Unlike most of the nation, though, Gill Holcombe decided to do something about it, after seeing the images from Jamie Oliver's school dinner campaign. Three years on, her simple cookery book for time-poor – or just poor – mothers has become one of the publishing sensations of 2009.
The robust guide with handy tips and recipes for dishes such as chilli con carne and chicken nuggets has climbed into the bestseller lists and been reprinted four times in the past 12 months. A fifth reprint is on its way, a second book is being finished, two more have been commissioned from a London publisher, Hodder and Stoughton.
Ms Holcombe is also holding talks with TV producers to bring her homespun wisdom to a prime-time audience. In some ways, the success of the book echoes that of Eats, Shoots and Leaves, the guide to punctuation which taught a new generation how to use apostrophes. Both were published by small regional firms, but the differences include the length of Ms Holcombe's extravaganza of a book title: How to Feed Your Whole Family a Healthy Balanced Diet, with Very Little Money and Hardly Any Time, Even If You Have a Tiny Kitchen, Only Three Saucepans ... Unless You Count the Garlic Crusher...
Then there is the fact that, unlike Eats, Shoots and Leaves author Lynne Truss, Ms Holcombe had never written a book before. She was writing recipes for traditional British dishes such as toad in the hole in between juggling her job as a part-time nanny and feeding her own children.
When How to Feed Your Whole Family... was published in October 2007 there was little interest but, slowly, bloggers wanting to trim their grocery bills started praising its vibrant prose and practicality. Further mentions came on the moneysavingexpert.com website. Then the journalist India Knight, author of another cheap-living guide, The Thrift Book, name-checked it.
At one stage, shortly before Christmas, Ms Holcombe's book overtook Nigella Lawson's Christmas cookbook on the Amazon website. Since then it has being selling around 2,000 copies a week, a total of about 45,000 so far. "It's been a big seller for us," said Chris McVeith, marketing director of Spring Hill Press. "The peak was before Christmas ... but it has been selling steadily ever since. It has sold an awful lot for a small publisher." At Waterstone's book chain, How To Feed Your Whole Family ... has been in its top 10 best-selling cookery books for two months.
For Ms Holcombe, who divorced more than a decade ago, the aim of her book was to show other parents that they could cook simple, tasty dishes without heating up ready-meals – which are more unhealthy, more expensive and more work. By the time a pizza can be delivered cold, parents can cook simple dishes such as shepherd's pie she says. "I know what it's like to be poor and busy," she said this week.
"I'm not somebody who's living a middle class lifestyle with lots of money ... I just wanted to be able to say, 'Yes, you can do it'. You don't have to a yummy mummy or a domestic goddess, but you don't have to be a slummy mummy either," she said.
"Somebody said it was the first cookery book they didn't feel intimidated by," Ms Holcombe added.

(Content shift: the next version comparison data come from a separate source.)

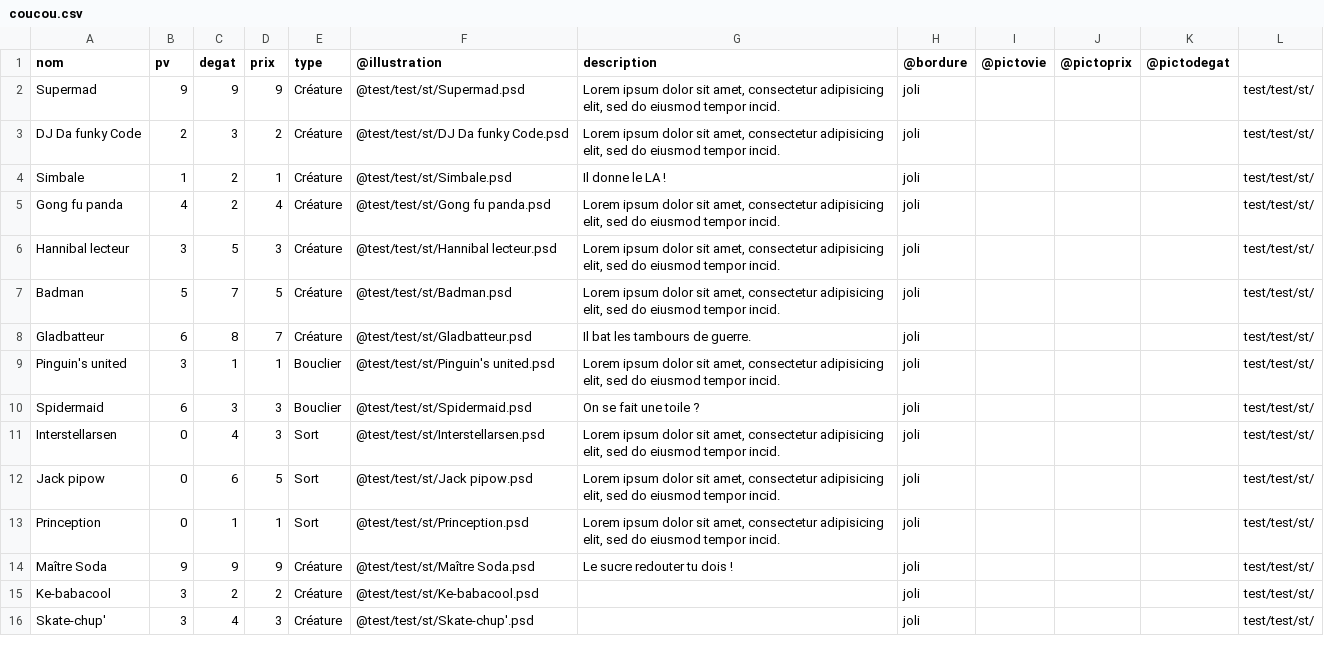
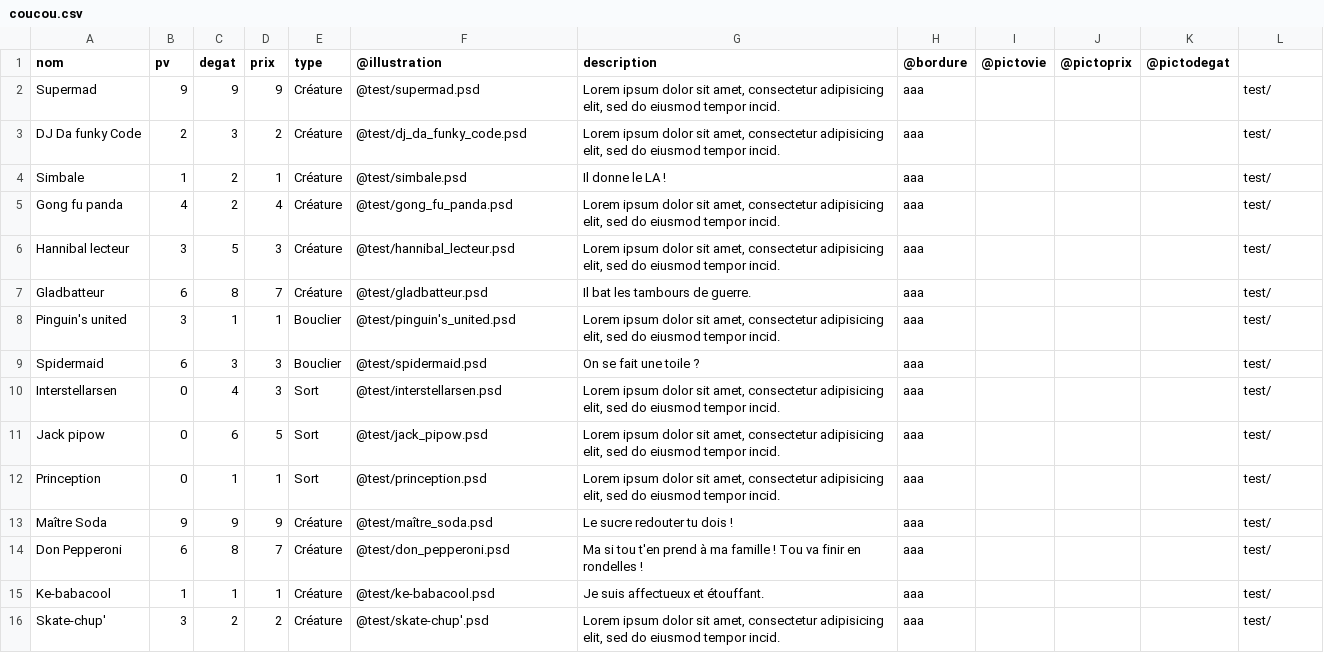
Before and after one commit to mousseproduction/HANSBURGER, a CSV file: jeu_navigateur/download/coucou.csv, drawn as a sheet; only a part is shown; the diff covers the shown part only.

```diff
--- a/jeu_navigateur/download/coucou.csv
+++ b/jeu_navigateur/download/coucou.csv
@@ -1,16 +1,16 @@
 nom,pv,degat,prix,type,@illustration,description,@bordure,@pictovie,@pictoprix,@pictodegat
-Supermad,9,9,9,Créature,@test/test/st/Supermad.psd,"Lorem ipsum dolor sit amet, consectetur adipisicing elit, sed do eiusmod tempor incid.",joli,,,,test/test/st/
-"DJ Da funky Code",2,3,2,Créature,"@test/test/st/DJ Da funky Code.psd","Lorem ipsum dolor sit amet, consectetur adipisicing elit, sed do eiusmod tempor incid.",joli,,,,test/test/st/
-Simbale,1,2,1,Créature,@test/test/st/Simbale.psd,"Il donne le LA !",joli,,,,test/test/st/
-"Gong fu panda",4,2,4,Créature,"@test/test/st/Gong fu panda.psd","Lorem ipsum dolor sit amet, consectetur adipisicing elit, sed do eiusmod tempor incid.",joli,,,,test/test/st/
-"Hannibal lecteur",3,5,3,Créature,"@test/test/st/Hannibal lecteur.psd","Lorem ipsum dolor sit amet, consectetur adipisicing elit, sed do eiusmod tempor incid.",joli,,,,test/test/st/
-Badman,5,7,5,Créature,@test/test/st/Badman.psd,"Lorem ipsum dolor sit amet, consectetur adipisicing elit, sed do eiusmod tempor incid.",joli,,,,test/test/st/
-Gladbatteur,6,8,7,Créature,@test/test/st/Gladbatteur.psd,"Il bat les tambours de guerre.",joli,,,,test/test/st/
-"Pinguin's united",3,1,1,Bouclier,"@test/test/st/Pinguin's united.psd","Lorem ipsum dolor sit amet, consectetur adipisicing elit, sed do eiusmod tempor incid.",joli,,,,test/test/st/
-Spidermaid,6,3,3,Bouclier,@test/test/st/Spidermaid.psd,"On se fait une toile ?",joli,,,,test/test/st/
-Interstellarsen,0,4,3,Sort,@test/test/st/Interstellarsen.psd,"Lorem ipsum dolor sit amet, consectetur adipisicing elit, sed do eiusmod tempor incid.",joli,,,,test/test/st/
-"Jack pipow",0,6,5,Sort,"@test/test/st/Jack pipow.psd","Lorem ipsum dolor sit amet, consectetur adipisicing elit, sed do eiusmod tempor incid.",joli,,,,test/test/st/
-Prinception,0,1,1,Sort,@test/test/st/Prinception.psd,"Lorem ipsum dolor sit amet, consectetur adipisicing elit, sed do eiusmod tempor incid.",joli,,,,test/test/st/
-"Maître Soda",9,9,9,Créature,"@test/test/st/Maître Soda.psd","Le sucre redouter tu dois !",joli,,,,test/test/st/
-Ke-babacool,3,2,2,Créature,@test/test/st/Ke-babacool.psd,,joli,,,,test/test/st/
-Skate-chup',3,4,3,Créature,@test/test/st/Skate-chup'.psd,,joli,,,,test/test/st/
+Supermad,9,9,9,Créature,@test/supermad.psd,"Lorem ipsum dolor sit amet, consectetur adipisicing elit, sed do eiusmod tempor incid.",aaa,,,,test/
+"DJ Da funky Code",2,3,2,Créature,@test/dj_da_funky_code.psd,"Lorem ipsum dolor sit amet, consectetur adipisicing elit, sed do eiusmod tempor incid.",aaa,,,,test/
+Simbale,1,2,1,Créature,@test/simbale.psd,"Il donne le LA !",aaa,,,,test/
+"Gong fu panda",4,2,4,Créature,@test/gong_fu_panda.psd,"Lorem ipsum dolor sit amet, consectetur adipisicing elit, sed do eiusmod tempor incid.",aaa,,,,test/
+"Hannibal lecteur",3,5,3,Créature,@test/hannibal_lecteur.psd,"Lorem ipsum dolor sit amet, consectetur adipisicing elit, sed do eiusmod tempor incid.",aaa,,,,test/
+Gladbatteur,6,8,7,Créature,@test/gladbatteur.psd,"Il bat les tambours de guerre.",aaa,,,,test/
+"Pinguin's united",3,1,1,Bouclier,@test/pinguin's_united.psd,"Lorem ipsum dolor sit amet, consectetur adipisicing elit, sed do eiusmod tempor incid.",aaa,,,,test/
+Spidermaid,6,3,3,Bouclier,@test/spidermaid.psd,"On se fait une toile ?",aaa,,,,test/
+Interstellarsen,0,4,3,Sort,@test/interstellarsen.psd,"Lorem ipsum dolor sit amet, consectetur adipisicing elit, sed do eiusmod tempor incid.",aaa,,,,test/
+"Jack pipow",0,6,5,Sort,@test/jack_pipow.psd,"Lorem ipsum dolor sit amet, consectetur adipisicing elit, sed do eiusmod tempor incid.",aaa,,,,test/
+Prinception,0,1,1,Sort,@test/prinception.psd,"Lorem ipsum dolor sit amet, consectetur adipisicing elit, sed do eiusmod tempor incid.",aaa,,,,test/
+"Maître Soda",9,9,9,Créature,@test/maître_soda.psd,"Le sucre redouter tu dois !",aaa,,,,test/
+"Don Pepperoni",6,8,7,Créature,@test/don_pepperoni.psd,"Ma si tou t'en prend à ma famille ! Tou va finir en rondelles !",aaa,,,,test/
+Ke-babacool,1,1,1,Créature,@test/ke-babacool.psd,"Je suis affectueux et étouffant.",aaa,,,,test/
+Skate-chup',3,2,2,Créature,@test/skate-chup'.psd,"Lorem ipsum dolor sit amet, consectetur adipisicing elit, sed do eiusmod tempor incid.",aaa,,,,test/
```
Also changed, not shown: 3 added rows, 3 removed rows and 33 edited cells elsewhere in this file, 11 other files.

So far she has received only a £750 advance and a further £1,000 in royalties.Reuse content